# What really is reflection? [duplicate]

What really is reflection? Is it just the reemission of EMR? I asked my teacher, he said in quantum sense, it is true. But when I read something about emissivity in Stefan Boltzmann's equation, it states that if an object reflects most light, then it absorbs and reemits less. So what it said means reflection and absorption and reemission are different concepts.

## 1 Answer

Reflected light can be though of as originating in oscillating charges in the medium. The incident light causes the charges to oscillate, and the oscillators generate the reflected light. This process happens almost instantaneously. The atoms in the medium are oscillating coherently (in step) with the incident radiation. The frequency of the light is such that none (well, very little) energy is deposited in the medium.

But some radiation is absorbed, especially if the energy of the radiation matches energy level spacings in the medium. Absorption means (almost by definition) that the energy of the light is diverted from coherent oscillation of the atoms in the medium. How this is described classically is a somewhat long story, but if you allow for quantum mechanics, you can say that the atoms are excited to a higher energy level, removing the energy from the incident light. In reflection, the atom merely oscillates without being excited to a higher level.

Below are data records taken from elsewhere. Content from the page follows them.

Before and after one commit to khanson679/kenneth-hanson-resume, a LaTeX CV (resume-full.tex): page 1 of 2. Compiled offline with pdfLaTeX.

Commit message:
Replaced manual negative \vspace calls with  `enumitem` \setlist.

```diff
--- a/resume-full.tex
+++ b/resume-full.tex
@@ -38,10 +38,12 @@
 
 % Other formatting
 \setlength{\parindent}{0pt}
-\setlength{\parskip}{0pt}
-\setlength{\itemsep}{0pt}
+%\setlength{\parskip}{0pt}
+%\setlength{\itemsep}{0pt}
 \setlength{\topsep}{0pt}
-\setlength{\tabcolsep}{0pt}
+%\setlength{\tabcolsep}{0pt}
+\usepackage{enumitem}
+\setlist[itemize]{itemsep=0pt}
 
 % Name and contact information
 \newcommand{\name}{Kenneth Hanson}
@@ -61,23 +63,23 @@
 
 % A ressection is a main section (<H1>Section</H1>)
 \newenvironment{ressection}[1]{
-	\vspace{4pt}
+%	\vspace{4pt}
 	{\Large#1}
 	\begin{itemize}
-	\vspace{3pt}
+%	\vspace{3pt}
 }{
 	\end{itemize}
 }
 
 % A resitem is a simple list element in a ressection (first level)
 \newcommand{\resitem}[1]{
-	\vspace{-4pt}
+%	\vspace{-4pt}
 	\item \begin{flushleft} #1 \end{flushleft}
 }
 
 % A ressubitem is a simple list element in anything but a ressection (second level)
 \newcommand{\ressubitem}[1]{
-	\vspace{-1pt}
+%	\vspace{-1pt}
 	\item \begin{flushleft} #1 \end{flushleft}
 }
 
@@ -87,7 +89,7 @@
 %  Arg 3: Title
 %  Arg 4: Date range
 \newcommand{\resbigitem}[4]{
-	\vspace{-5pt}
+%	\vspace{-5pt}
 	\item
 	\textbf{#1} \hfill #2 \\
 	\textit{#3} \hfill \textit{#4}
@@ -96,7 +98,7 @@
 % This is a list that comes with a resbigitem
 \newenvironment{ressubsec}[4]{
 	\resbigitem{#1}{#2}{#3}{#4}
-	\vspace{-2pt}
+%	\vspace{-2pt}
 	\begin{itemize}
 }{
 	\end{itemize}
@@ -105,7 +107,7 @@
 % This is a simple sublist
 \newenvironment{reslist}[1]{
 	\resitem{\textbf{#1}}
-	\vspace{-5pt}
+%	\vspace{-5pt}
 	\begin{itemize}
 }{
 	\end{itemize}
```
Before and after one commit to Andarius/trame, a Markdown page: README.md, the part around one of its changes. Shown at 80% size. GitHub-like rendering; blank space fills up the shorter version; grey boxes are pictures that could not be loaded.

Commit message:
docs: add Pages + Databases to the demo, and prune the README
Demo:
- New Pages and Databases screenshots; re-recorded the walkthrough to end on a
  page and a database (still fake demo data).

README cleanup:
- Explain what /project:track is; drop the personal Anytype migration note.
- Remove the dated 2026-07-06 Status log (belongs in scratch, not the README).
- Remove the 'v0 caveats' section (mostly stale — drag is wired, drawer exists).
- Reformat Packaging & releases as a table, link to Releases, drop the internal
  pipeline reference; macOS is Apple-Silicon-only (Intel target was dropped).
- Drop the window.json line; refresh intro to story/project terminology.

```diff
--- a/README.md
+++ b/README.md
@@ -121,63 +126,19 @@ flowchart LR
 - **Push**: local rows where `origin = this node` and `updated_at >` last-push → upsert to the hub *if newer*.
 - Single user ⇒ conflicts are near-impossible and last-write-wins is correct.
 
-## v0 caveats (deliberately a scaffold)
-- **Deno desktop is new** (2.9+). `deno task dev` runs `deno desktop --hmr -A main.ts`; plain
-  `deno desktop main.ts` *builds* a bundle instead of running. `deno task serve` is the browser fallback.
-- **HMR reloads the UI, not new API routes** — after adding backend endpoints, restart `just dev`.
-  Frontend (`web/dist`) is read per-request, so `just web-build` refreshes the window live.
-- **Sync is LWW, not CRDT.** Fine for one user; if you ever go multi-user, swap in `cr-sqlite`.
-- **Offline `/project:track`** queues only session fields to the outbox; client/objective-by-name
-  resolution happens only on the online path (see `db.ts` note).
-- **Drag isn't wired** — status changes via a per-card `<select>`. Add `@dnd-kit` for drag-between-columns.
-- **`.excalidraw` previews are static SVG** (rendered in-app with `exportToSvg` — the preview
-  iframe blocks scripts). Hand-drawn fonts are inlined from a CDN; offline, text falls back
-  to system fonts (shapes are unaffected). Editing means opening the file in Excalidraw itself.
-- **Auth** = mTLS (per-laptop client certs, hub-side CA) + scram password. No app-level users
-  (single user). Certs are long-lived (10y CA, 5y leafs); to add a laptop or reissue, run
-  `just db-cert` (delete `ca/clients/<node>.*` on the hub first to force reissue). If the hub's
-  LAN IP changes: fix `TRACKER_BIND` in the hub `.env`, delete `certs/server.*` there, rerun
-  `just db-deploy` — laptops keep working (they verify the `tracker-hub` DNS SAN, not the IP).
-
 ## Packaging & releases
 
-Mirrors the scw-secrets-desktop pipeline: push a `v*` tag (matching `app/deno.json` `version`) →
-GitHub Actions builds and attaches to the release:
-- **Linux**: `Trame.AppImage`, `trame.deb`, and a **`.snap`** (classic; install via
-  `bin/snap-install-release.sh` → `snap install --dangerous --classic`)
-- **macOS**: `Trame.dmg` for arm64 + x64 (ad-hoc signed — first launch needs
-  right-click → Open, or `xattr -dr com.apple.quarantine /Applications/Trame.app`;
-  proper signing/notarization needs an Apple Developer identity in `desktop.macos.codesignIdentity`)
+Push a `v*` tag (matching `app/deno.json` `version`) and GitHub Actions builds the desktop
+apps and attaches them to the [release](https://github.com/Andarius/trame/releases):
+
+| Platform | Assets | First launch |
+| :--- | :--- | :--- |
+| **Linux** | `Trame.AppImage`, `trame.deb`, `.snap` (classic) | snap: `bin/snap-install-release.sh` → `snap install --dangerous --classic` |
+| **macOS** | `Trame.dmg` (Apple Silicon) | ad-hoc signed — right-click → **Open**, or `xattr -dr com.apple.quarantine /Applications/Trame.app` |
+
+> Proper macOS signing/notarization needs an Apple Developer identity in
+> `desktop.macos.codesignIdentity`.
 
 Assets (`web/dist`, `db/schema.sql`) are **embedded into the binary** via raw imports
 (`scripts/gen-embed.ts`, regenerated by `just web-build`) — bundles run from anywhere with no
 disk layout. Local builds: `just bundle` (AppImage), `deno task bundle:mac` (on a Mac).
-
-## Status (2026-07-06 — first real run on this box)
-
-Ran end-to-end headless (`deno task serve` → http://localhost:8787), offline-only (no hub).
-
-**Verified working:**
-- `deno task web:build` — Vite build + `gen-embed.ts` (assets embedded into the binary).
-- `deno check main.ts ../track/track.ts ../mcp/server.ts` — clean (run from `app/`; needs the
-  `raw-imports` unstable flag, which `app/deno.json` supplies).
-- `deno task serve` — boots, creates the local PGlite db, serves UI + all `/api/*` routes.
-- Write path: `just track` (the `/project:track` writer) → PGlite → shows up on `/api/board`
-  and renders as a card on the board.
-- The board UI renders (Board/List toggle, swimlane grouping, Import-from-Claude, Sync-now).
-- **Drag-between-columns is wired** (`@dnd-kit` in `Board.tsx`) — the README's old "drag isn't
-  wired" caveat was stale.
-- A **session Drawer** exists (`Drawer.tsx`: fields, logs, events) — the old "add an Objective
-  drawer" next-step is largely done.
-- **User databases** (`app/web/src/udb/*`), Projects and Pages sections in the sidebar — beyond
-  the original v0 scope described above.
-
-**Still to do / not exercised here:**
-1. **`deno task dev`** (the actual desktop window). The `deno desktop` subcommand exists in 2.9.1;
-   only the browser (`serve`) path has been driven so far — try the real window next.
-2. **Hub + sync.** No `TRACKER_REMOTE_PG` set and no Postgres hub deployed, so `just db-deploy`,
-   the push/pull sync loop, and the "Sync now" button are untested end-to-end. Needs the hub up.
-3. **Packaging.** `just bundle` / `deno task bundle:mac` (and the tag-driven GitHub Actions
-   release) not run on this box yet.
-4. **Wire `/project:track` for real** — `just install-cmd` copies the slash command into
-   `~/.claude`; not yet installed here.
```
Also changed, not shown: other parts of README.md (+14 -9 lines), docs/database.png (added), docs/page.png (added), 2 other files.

The diverted energy can go almost anywhere from there. It can re-radiate in some other direction (scattering) or the energy can be transferred to other atoms by collisions (without radiation). Often the energy is ultimately distributed into vibrations of many atoms, and the temperature of the medium rises. Whatever happens, the process is not "nearly instantaneous" the way it is for reflection.

In a nutshell, reflection is coherent and nearly instantaneous. Absorption/re-emission is incoherent, and is not quite instantaneous (but it can be very fast).